    • A US based corporation is expected to earn DM260,000 from its German subsidiary at the end of March. The current spot rate on March 1 is $0.5442/DM. The current June DM futures contract is priced at $0.5498/DM. How can the company hedge its position using the futures contract?
hedging with currency futures51
Hedging with currency futures
  • Example
    • Again, we need to match the dollar value of the inflow with the dollar value of the futures contract
    • Dollar value of inflow:
      • $0.5442/DM*DM260,000 = $141,492
    • Dollar value of futures contract:
      • $0.5498*DM125,000 = $68,725
    • Number of contracts needed
      • $141,492/68,725 = 2.05 = 2
hedging with currency futures52
Hedging with currency futures
  • Example
    • Assume the exchange rate in March is $0.5400/DM and the futures rate is $0.5475
    • The company will lose
      • (0.5442 - 0.5400)*260,000 = $1092 on the exchange
    • The company will gain
      • (0.5498-0.5475)*125,000*2 = $575 on the future
currency options
Currency Options
  • Hedging with currency options
    • Options are a more expensive hedging choice than futures contracts
    • Options are like an insurance position.
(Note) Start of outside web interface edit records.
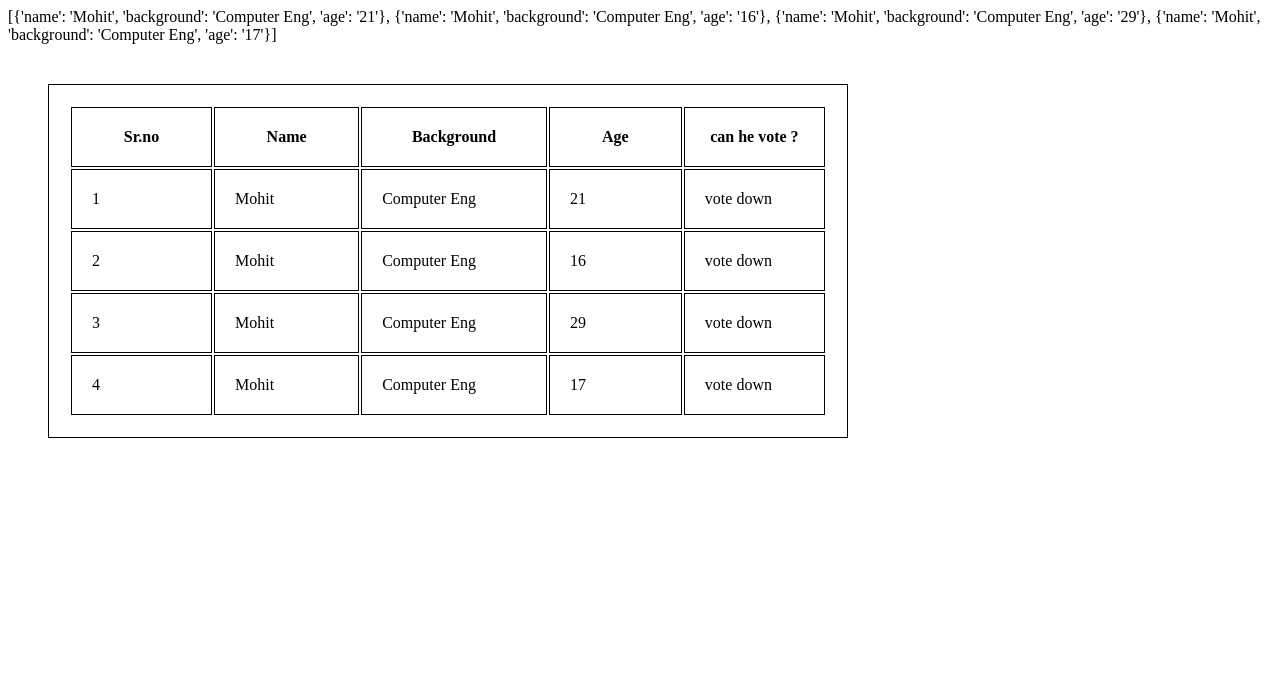
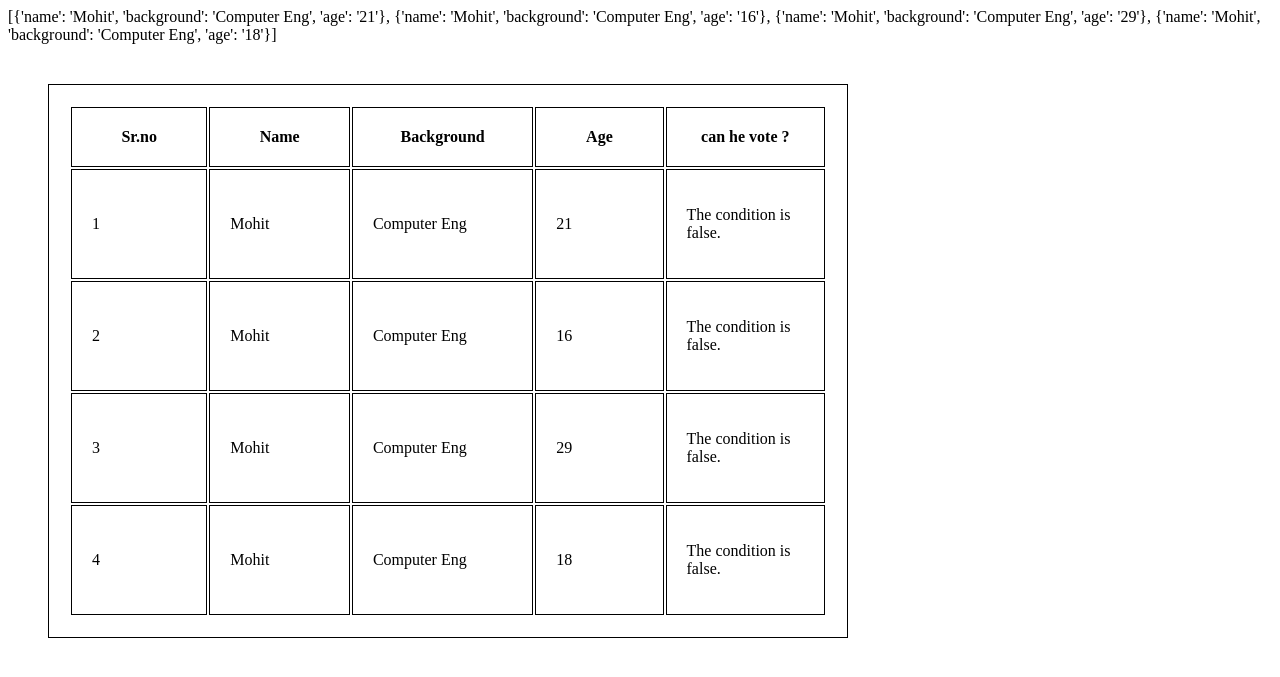
Before and after one commit to MohitGujarati/django_core, a Django app: page /canhevote in a window 1280 px wide. Shown: the top 677 px of the page. Run offline with Django 4.2, Linux system fonts and the light colour scheme.

Commit message:
Django-templates

```diff
--- a/home/Templates/canvote.html
+++ b/home/Templates/canvote.html
@@ -36,11 +36,11 @@
       <td>{{i.background}}</td>
       <td>{{i.age}}</td>
       <td>
-        {% if age >= 18 %}
-           vote up
-        {% else %}
-           vote down
-        {% endif %}
+        {% if i.age >= 18 %}
+    <p>The condition is true.</p>
+       {% else %}
+    <p>The condition is false.</p>
+       {% endif %}
       </td>
 
     </tr>
--- a/home/views.py
+++ b/home/views.py
@@ -18,7 +18,7 @@ def CanVote(request):
         {'name':'Mohit','background':'Computer Eng','age':'21'},
         {'name':'Mohit','background':'Computer Eng','age':'16'},
         {'name':'Mohit','background':'Computer Eng','age':'29'},
-        {'name':'Mohit','background':'Computer Eng','age':'17'}
+        {'name':'Mohit','background':'Computer Eng','age':'18'}
     ]
 
     return render (request,"canvote.html",context={'peoples':peoples})
```
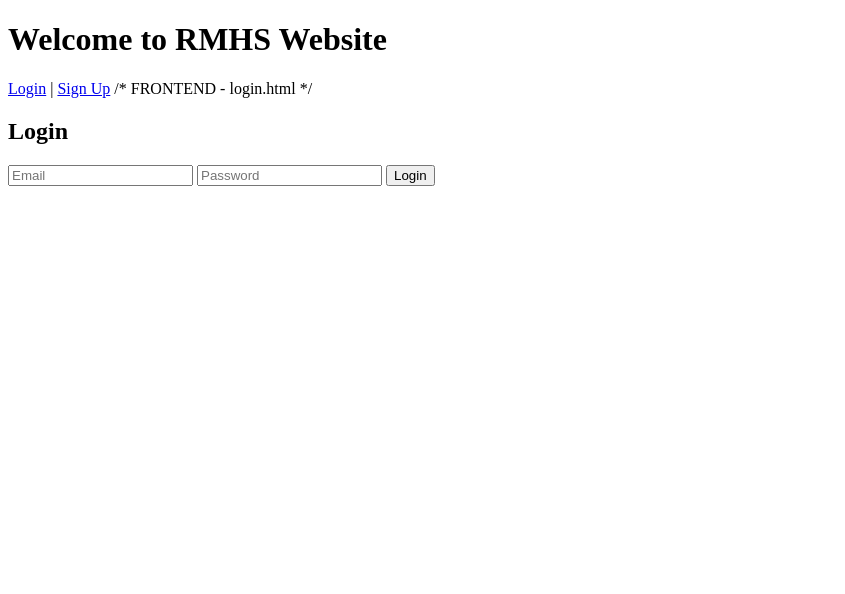
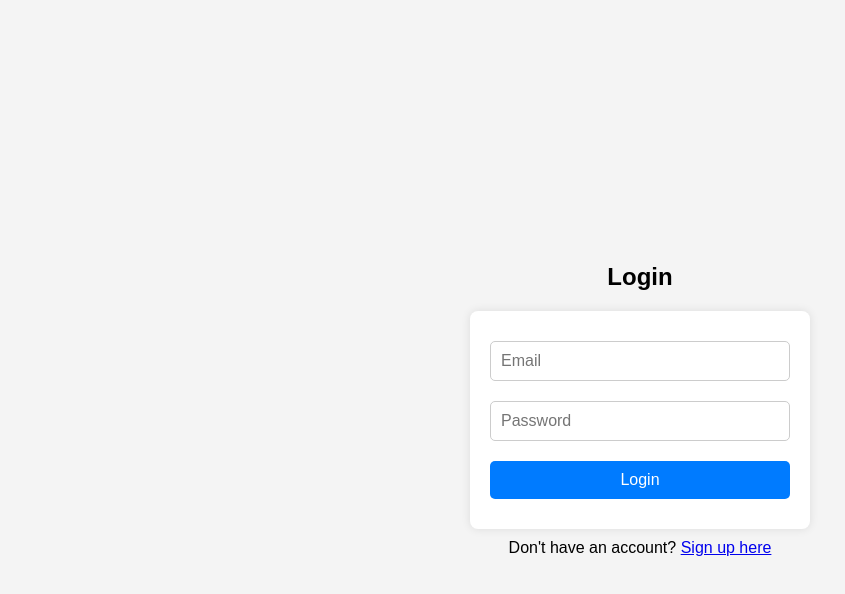
Before and after one commit to penguin-lord/monsay-website-project, a plain HTML site: page login.html in a window 1280 px wide. Shown: the whole page, without its empty margins (0-845 px from the left). Drawn offline with Linux system fonts and the light colour scheme.

Commit message:
Update login.html

```diff
--- a/login.html
+++ b/login.html
@@ -1,45 +1,56 @@
-<!DOCTYPE html>
-<html lang="en">
-<head>
-    <meta charset="UTF-8">
-    <meta name="viewport" content="width=device-width, initial-scale=1.0">
-    <title>RMHS Website</title>
-    <link rel="stylesheet" href="style.css">
-</head>
-<body>
-    <h1>Welcome to RMHS Website</h1>
-    <a href="login.html">Login</a> | <a href="signup.html">Sign Up</a>
-</body>
-</html>
-
-/* FRONTEND - login.html */
-
 <!DOCTYPE html>
 <html lang="en">
 <head>
     <meta charset="UTF-8">
     <meta name="viewport" content="width=device-width, initial-scale=1.0">
     <title>Login</title>
+    <style>
+        body {
+            font-family: Arial, sans-serif;
+            display: flex;
+            justify-content: center;
+            align-items: center;
+            height: 100vh;
+            background-color: #f4f4f4;
+            flex-direction: column;
+        }
+        form {
+            background: white;
+            padding: 20px;
+            border-radius: 8px;
+            box-shadow: 0 0 10px rgba(0, 0, 0, 0.1);
+            width: 300px;
+            display: flex;
+            flex-direction: column;
+        }
+        input, button {
+            margin: 10px 0;
+            padding: 10px;
+            font-size: 16px;
+            border: 1px solid #ccc;
+            border-radius: 5px;
+        }
+        button {
+            background-color: #007bff;
+            color: white;
+            border: none;
+            cursor: pointer;
+        }
+        button:hover {
+            background-color: #0056b3;
+        }
+        .signup-link {
+            margin-top: 10px;
+        }
+    </style>
 </head>
 <body>
     <h2>Login</h2>
-    <form id="loginForm">
-        <input type="email" id="email" name="email" placeholder="Email" required>
-        <input type="password" id="password" name="password" placeholder="Password" required>
+    <form action="http://monsay-website.byethost31.com/login.php" method="POST">
+        <input type="email" name="email" placeholder="Email" required>
+        <input type="password" name="password" placeholder="Password" required>
         <button type="submit">Login</button>
     </form>
-    <script>
-        document.getElementById("loginForm").addEventListener("submit", function(event) {
-            event.preventDefault();
-            let formData = new FormData(this);
-            fetch("http://monsay-website.byethost31.com/login.php", {
-                method: "POST",
-                body: formData
-            })
-            .then(response => response.json())
-            .then(data => alert(data.message))
-            .catch(error => console.error("Error:", error));
-        });
-    </script>
+    <p class="signup-link">Don't have an account? <a href="signup.html">Sign up here</a></p>
 </body>
 </html>
```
We pay a premium to insure against currency movements that are detrimental to our position.
    • With options, our downside risk is limited to the premium paid.
currency options54
Currency Options
  • Hedging with currency options
    • One type of situation where options will be superior to futures is in a situation where the firm makes a bid on a foreign project
    • The project bid will either be accepted or rejected in the future.
    • If we hedge our potential exposure with futures contracts and our bid is not accepted, we will be in a naked position in the futures contract and have an unlimited downside
currency options55
Currency Options
  • Hedging with currency options
    • Example
      • Assume we want to make a bid on a Swiss project to be completed in June. Our finance department has determined we need $1,000,000 in revenue for the project to be profitable. There is a put contract with an exercise price of $0.60/SF. The contract is written on 62.500 francs and has a quote price of $0.0021
currency options56
Currency Options
  • Hedging with currency options
    • Example
      • We can effectively lock in an exchange rate of
      • X - Co. Thus, we can determine the bid to make on the project using this exchange rate
      • Our effective exchange rate will be
        • $0.60 - 0.0021 = 0.5979
      • Our bid should be $1,000,000/0.5979 = SF1.672,520
      • We should buy 1,672,500/62,500 = 27 contracts
currency options57
Currency Options
  • Hedging with currency options
    • Example
      • The cost of our hedge is 0.0021*62,500*27 = $3,543.75
      • Even if we do not receive the bid, our exposure is limited to the cost of the hedge, since the worst that will happen is that the option will expire worthless
      • If we win, the bid will be worth $1,000,000 regardless of the exchange rate